You will note that I've shown the circuitry for both DC and AC fuses. With AC, additional circuitry and some reorganisation is necessary to provide full-wave rectification and provide effective detection. While you can use dual comparators (with one for each polarity), this makes the circuit harder to follow and construct. If the DC fuse is used as shown with AC, only one polarity is protected (only the positive half-cycles), which may allow excess current if the fault is asymmetrical. Such faults are common during the inrush period for transformers, and can also be created if one diode in a bridge rectifier fails. AC protection should always be full-wave.
The circuits have been pared back to the minimum, avoiding any unnecessary complications. Performance can be improved in any number of ways at the expense of more parts, but in most cases there's no need to make the circuits any better than they are. Because they are intended to protect equipment, it's important that circuitry should be reliable, so skimping on the relays (for example) is not advised. It's very important that a 'fail-safe' circuit is used, so most predictable issues (loss of 5V DC supply in particular) are overcome. Obviously, no electronic circuit can be relied upon to be 100% effective forever, so using a 'traditional' fuse to protect against major faults is highly recommended.

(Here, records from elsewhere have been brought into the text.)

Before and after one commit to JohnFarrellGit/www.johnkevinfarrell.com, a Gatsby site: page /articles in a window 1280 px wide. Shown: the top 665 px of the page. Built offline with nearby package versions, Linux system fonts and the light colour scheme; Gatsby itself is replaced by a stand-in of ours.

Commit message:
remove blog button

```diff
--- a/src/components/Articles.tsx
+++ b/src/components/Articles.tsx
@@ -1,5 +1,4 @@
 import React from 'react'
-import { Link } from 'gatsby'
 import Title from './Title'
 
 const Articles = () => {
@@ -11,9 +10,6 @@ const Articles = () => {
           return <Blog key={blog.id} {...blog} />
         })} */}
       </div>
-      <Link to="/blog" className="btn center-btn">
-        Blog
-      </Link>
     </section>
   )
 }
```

|Copyright Notice. This article, including but not limited to all text and diagrams, is the intellectual property of Rod Elliott, and is © 2020. Reproduction or re-publication by any means whatsoever, whether electronic, mechanical or electro-mechanical, is strictly prohibited under International Copyright laws. The author (Rod Elliott) grants the reader the right to use this information for personal use only, and further allows that one (1) copy may be made for reference. Commercial use is prohibited without express written authorisation from Rod Elliott.|